The Association of Certified Fraud Examiners wants top executives at public companies to open up their finances to scrutiny by auditors and regulators.
ACFEs eight-member Board of Regents voted unanimously to call for such a law to be passed by Congress. The concept is dubbed executive transparency by ACFE chairman Joseph T. Wells (pictured). He first wrote about it in 2003 following the Enron and WorldCom fraud cases. The state of the economy and the exposure of high-profile frauds such as the Bernard Madoff scheme and the alleged Stanford fraud have led to a renewed urgency in calls for the measure.
In a letter to the new director of enforcement for the SEC, Robert Khuzami, Wells wrote, Had it existed at the time, examination of the personal finances of insiders would have uncovered the Enron and WorldCom frauds much earlier; it may have done the same in the Madoff matter and others yet not detected. There are but two ways to trace ill-gotten gains of this type: from the organization to the insider or vice-versa. From our members collective experience in investigating more than a million cases of criminal and civil fraud, I can state without reservation that the latter approach works best.
In the case of Madoff, the disgraced financier and convicted fraudster was reported to own multi-million dollar homes in New York and the Riviera, yachts in Florida and France, and art, jewelry and furniture worth millions of dollars. Altogether, Madoff and his wife claimed to have $823 million in assets, and investigators are working to determine how many of these assets were acquired through his multi-billion dollar Ponzi scheme.

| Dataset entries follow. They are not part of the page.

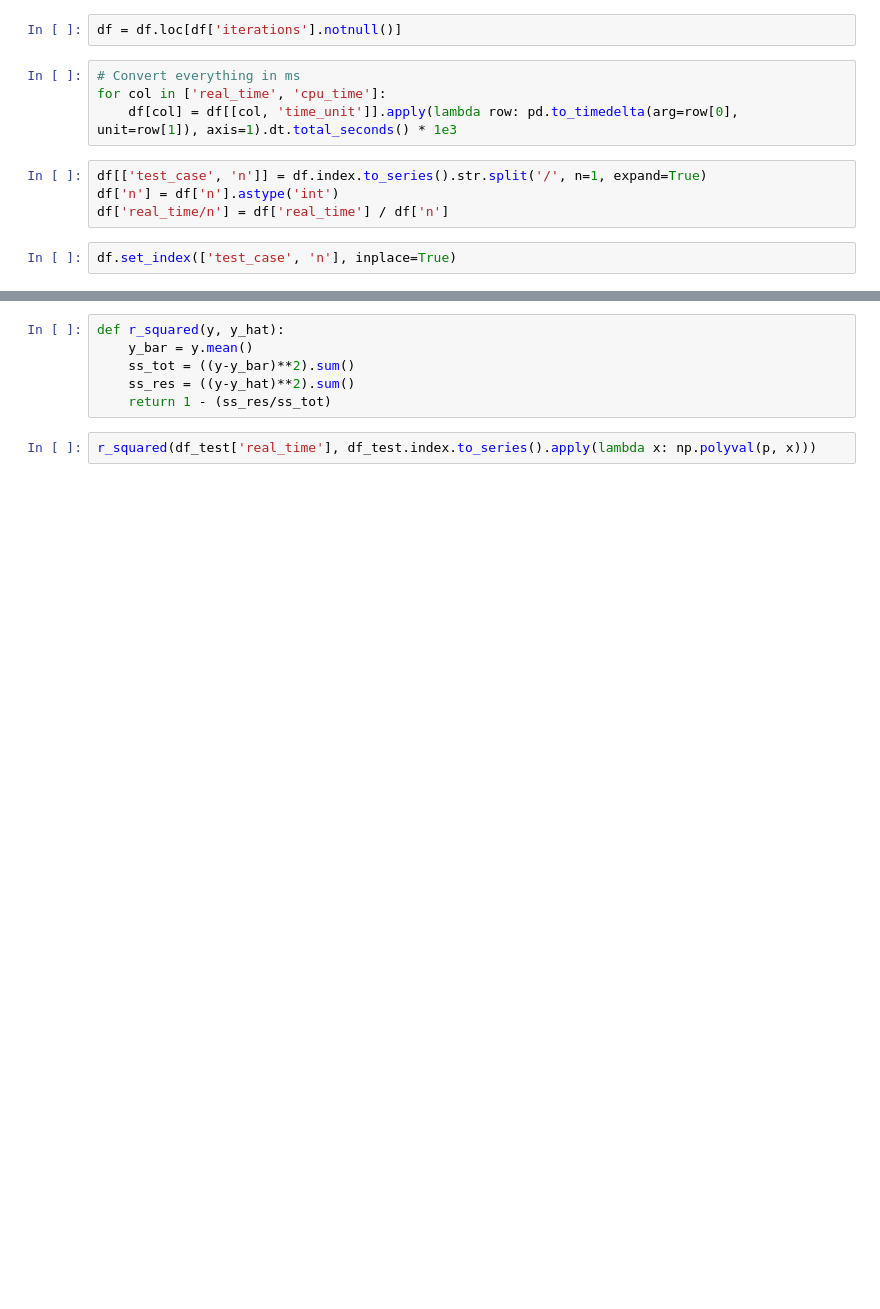
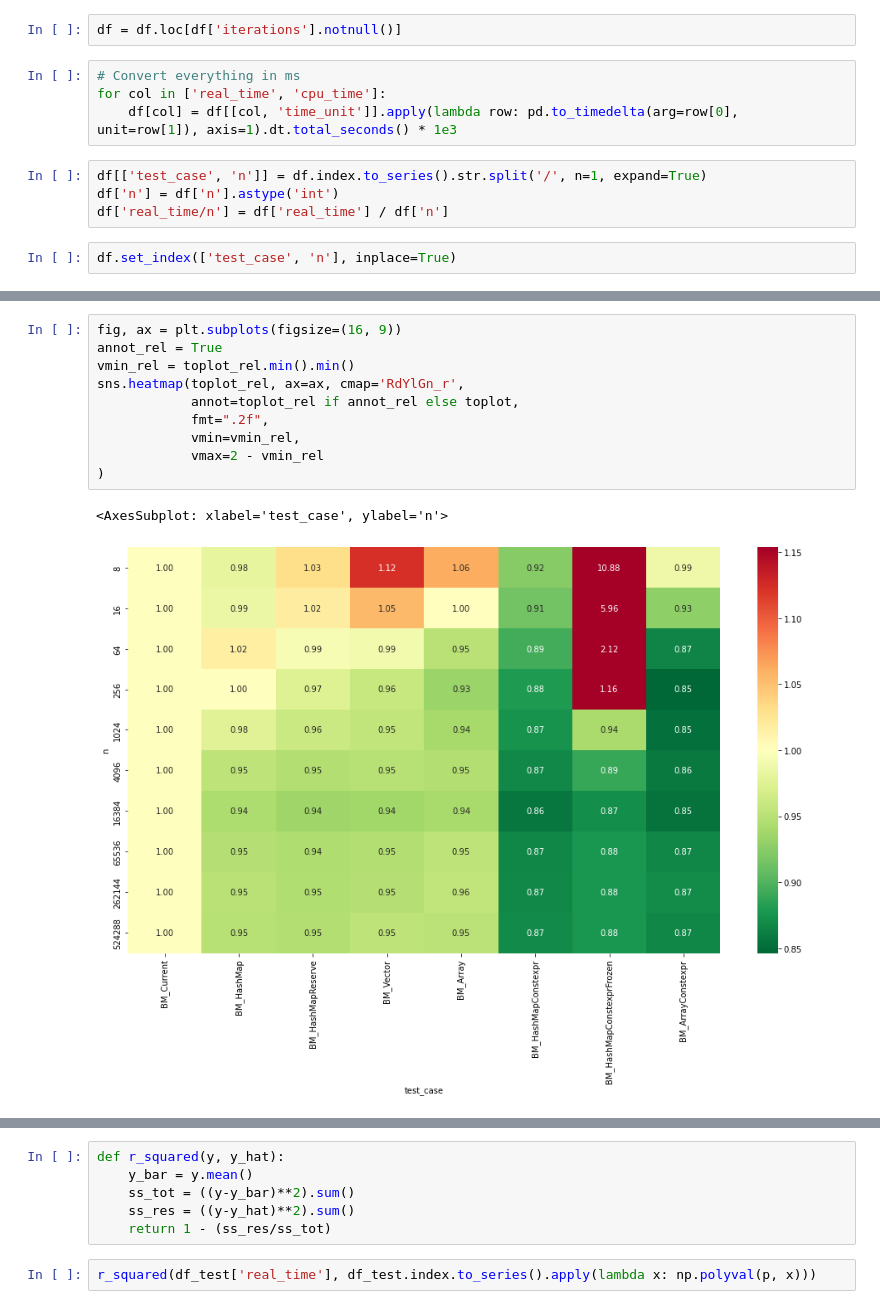
Before and after one commit to jmarrec/CppBenchmarks, a Jupyter notebook: Benchmark_analysis_Complexity.ipynb, the cells around one changed output, grey strips where cells are left out. Cells and saved outputs as stored; diff of their text form; blank space fills up the shorter version.

```diff
--- a/Benchmark_analysis_Complexity.ipynb
+++ b/Benchmark_analysis_Complexity.ipynb
@@ -77,3 +102,16 @@ Text(0.5, 1.0, 'real_time / old(real_time)')
+# %%
+fig, ax = plt.subplots(figsize=(16, 9))
+annot_rel = True
+vmin_rel = toplot_rel.min().min()
+sns.heatmap(toplot_rel, ax=ax, cmap='RdYlGn_r',
+            annot=toplot_rel if annot_rel else toplot,
+            fmt=".2f",
+            vmin=vmin_rel,
+            vmax=2 - vmin_rel
+)
+# %% [output]
+<AxesSubplot: xlabel='test_case', ylabel='n'>
+[figure, added]
 # %%
 df['real_time'].unstack(0).plot(figsize=(16, 9))
 # %% [output]
```
Also changed, not shown: parts of 27 cells of this notebook.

Requiring executives to make their personal finances more transparent for auditors and regulators would expose the type of lavish spending that serves as a red flag for fraud. The idea is long past due, said ACFE Board of Regents member Jonathan E. Turner. [Executive transparency] is about returning accountability to leadership. If we do that, we will reduce the incentives to commit fraud and thus reduce the impact and incidences of fraud.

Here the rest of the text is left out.